Cuesta College, San Luis Obispo, CA
Consider the myths listed below[*] as factual for camel spiders (Eremobates pallipes, also known as "wind scorpions"), which are native to California. Ignore friction and drag.
Camel spiders can reach up to 6 inches (15 cm) in length and weigh about 2 ounces (57 grams). Some common myths...are that they can run up to 30 mph (13 m/s) and jump up to 3 feet [1 m] high.A camel spider that starts from rest and speeds up to 13 m/s will have an increase in translational kinetic energy of:
(A) 0.4 J.
(B) 0.6 J.
(C) 0.7 J.
(D) 5 J.
[*] Jessie Szalay, "Camel Spiders: Facts & Myths" (December 17, 2014), livescience.com/40025-camel-spiders-facts.html.
Correct answer (highlight to unhide): (D)
The change in translational kinetic energy is given by:
∆KEtr = (1/2)·m·(vf2 – v02),
∆KEtr = +4.8165 J,
or to two significant figures, the increase in translational kinetic energy is 5 J.
(Response (A) is (1/2)·m·(vf – v0); response (B) is m·g·(yf – y0); response (C) is m·(vf – v0).)
Sections 70854, 70855
Exam code: quiz04JuR4
(A) : 11 students
(B) : 2 students
(C) : 1 student

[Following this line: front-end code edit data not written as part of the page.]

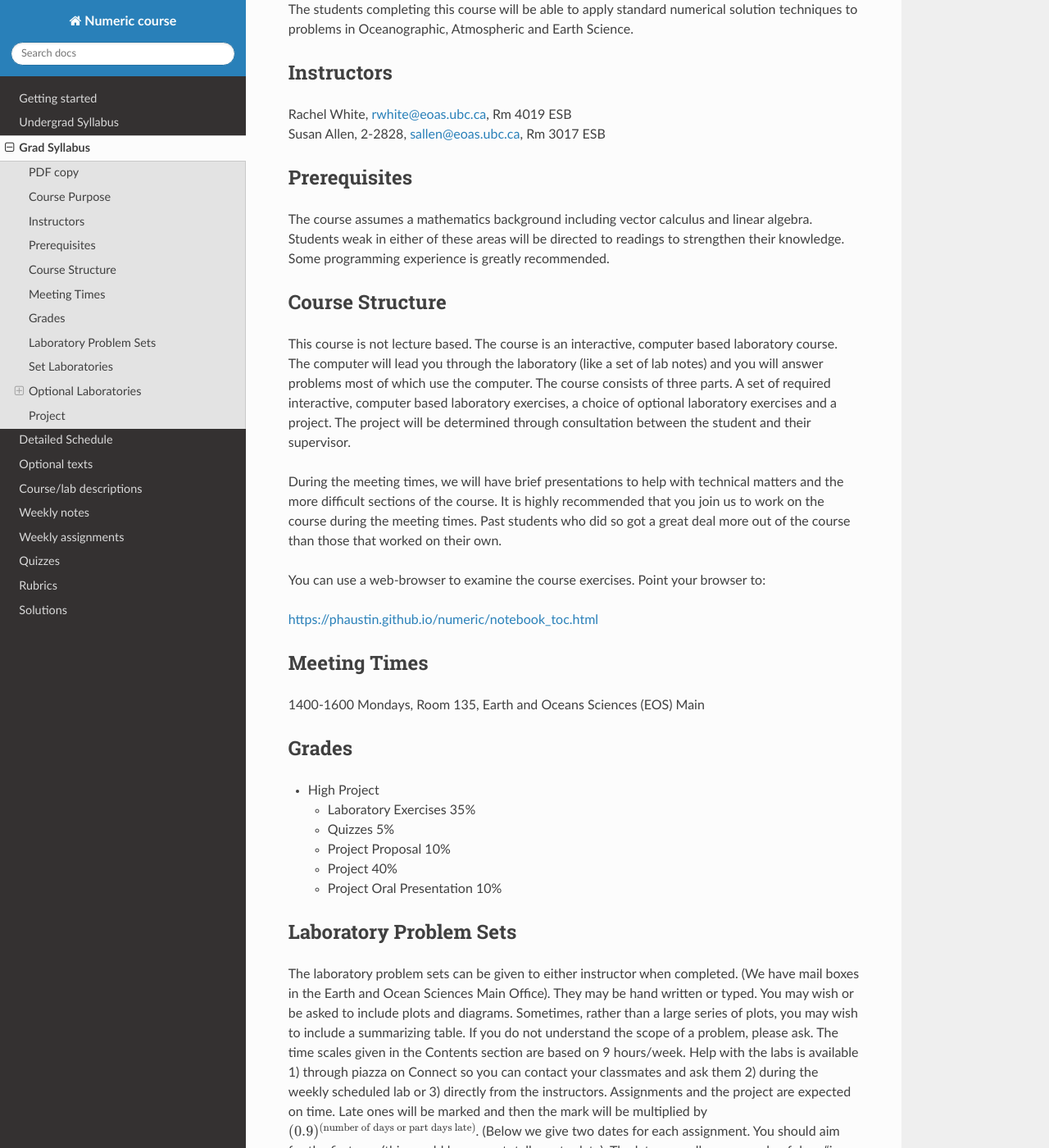
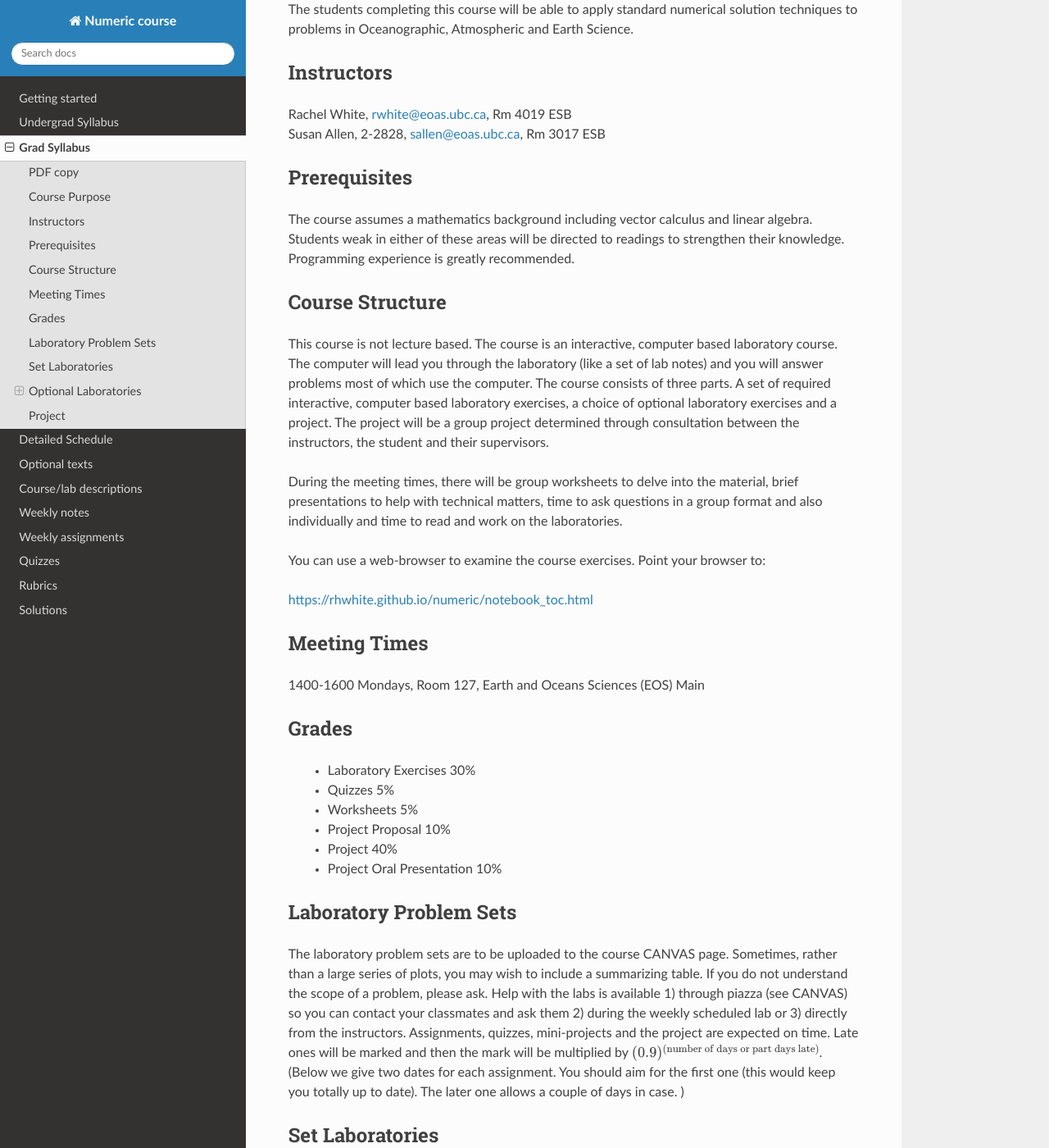
Before and after one commit to rhwhite/numeric_old_2022, a Sphinx documentation site: the page built from docs/gradsyllabus20.rst, in a window 1280 px wide and 1400 px high, scrolled down 424 px. Shown: the whole window at 82% size. Built offline with Sphinx 7.4.7 and the Read the Docs theme 2.0.0, drawn with Linux system fonts in a browser that asks for light colours; pages that are not in the unit, such as notebooks, are missing from menus; some of the changed text lies outside the part shown.

Commit message:
First update draft of grad syllabus

```diff
--- a/docs/gradsyllabus20.rst
+++ b/docs/gradsyllabus20.rst
@@ -24,7 +24,7 @@ Prerequisites
 
 The course assumes a mathematics background including vector calculus
 and linear algebra. Students weak in either of these areas will be
-directed to readings to strengthen their knowledge. Some programming
+directed to readings to strengthen their knowledge. Programming
 experience is greatly recommended.
 
 Course Structure
@@ -35,34 +35,33 @@ based laboratory course. The computer will lead you through the
 laboratory (like a set of lab notes) and you will answer problems most
 of which use the computer. The course consists of three parts. A set of
 required interactive, computer based laboratory exercises, a choice of
-optional laboratory exercises and a project. The project will be
-determined through consultation between the student and their
-supervisor.
+optional laboratory exercises and a project. The project will be a
+group project
+determined through consultation between the instructors, the student and their
+supervisors.
 
-During the meeting times, we will have brief presentations to help with
-technical matters and the more difficult sections of the course. It is
-highly recommended that you join us to work on the course during the
-meeting times. Past students who did so got a great deal more out of the
-course than those that worked on their own.
+During the meeting times, there will be group worksheets to delve
+into the material, brief presentations to help with technical
+matters, time to ask questions in a group format and also individually
+and time to read and work on the laboratories.
 
 You can use a web-browser to examine the course exercises. Point your
 browser to:
 
-https://phaustin.github.io/numeric/notebook_toc.html
+https://rhwhite.github.io/numeric/notebook_toc.html
 
 
 Meeting Times
 -------------
 
-1400-1600 Mondays, Room 135, Earth and Oceans Sciences (EOS) Main
+1400-1600 Mondays, Room 127, Earth and Oceans Sciences (EOS) Main
 
 Grades
 ------
 
-- High Project
-
-  -  Laboratory Exercises 35%
+  -  Laboratory Exercises 30%
   -  Quizzes 5%
+  -  Worksheets 5%
   -  Project Proposal 10%
   -  Project 40%
   -  Project Oral Presentation 10%
@@ -71,21 +70,17 @@ Grades
 Laboratory Problem Sets
 -----------------------
 
-The laboratory problem sets can be given to either instructor when
-completed. (We have mail boxes in the Earth and Ocean Sciences Main
-Office). They may be hand written or typed. You may wish or be asked to
-include plots and diagrams. Sometimes, rather than a large series of
-plots, you may wish to include a summarizing table. If you do not
-understand the scope of a problem, please ask. The time scales given in
-the Contents section are based on 9 hours/week. Help with the labs is
-available 1) through piazza on Connect so you can contact your classmates
+The laboratory problem sets are to be uploaded to the course CANVAS page. Sometimes, rather than a large series of plots, you may wish to
+include a summarizing table. If you do not understand the scope of a
+problem, please ask. Help with the labs is
+available 1) through piazza (see CANVAS) so you can contact your classmates
 and ask them 2) during the weekly scheduled lab or 3) directly from the
-instructors. Assignments and the project are expected on time. Late ones
-will be marked and then the mark will be multiplied by
+instructors. Assignments, quizzes, mini-projects and the project are expected on
+time. Late ones will be marked and then the mark will be multiplied by
 :math:`(0.9)^{\rm (number\ of\ days\ or\ part\ days\ late)}`. (Below we
 give two dates for each assignment. You should aim for the first one
 (this would keep you totally up to date). The later one allows a couple
-of days “in case”.)
+of days in case. )
 
 Set Laboratories
 ----------------
@@ -108,8 +103,7 @@ webpage.
 Optional Laboratories
 ---------------------
 
-Choose one of the following concentrations or talk to your instructors
-about a combination of your choosing. Time scale two and a half weeks.
+Choose one of the following concentration. Time scale two and a half weeks.
 
 ODE’s and FFT’s
 ~~~~~~~~~~~~~~~
@@ -143,7 +137,7 @@ Smattering of ODE's and PDE's
 Project
 -------
 
--  Choosen in consultation with your research supervisor and the
+-  Done in groups of three. Choosen in consultation with your research supervisors and the
    instructors. Should be choosen before the optional labs.
 
 -  Time scale three and half weeks.
```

(D) : 38 students
Success level: 73%
Discrimination index (Aubrecht & Aubrecht, 1983): 0.56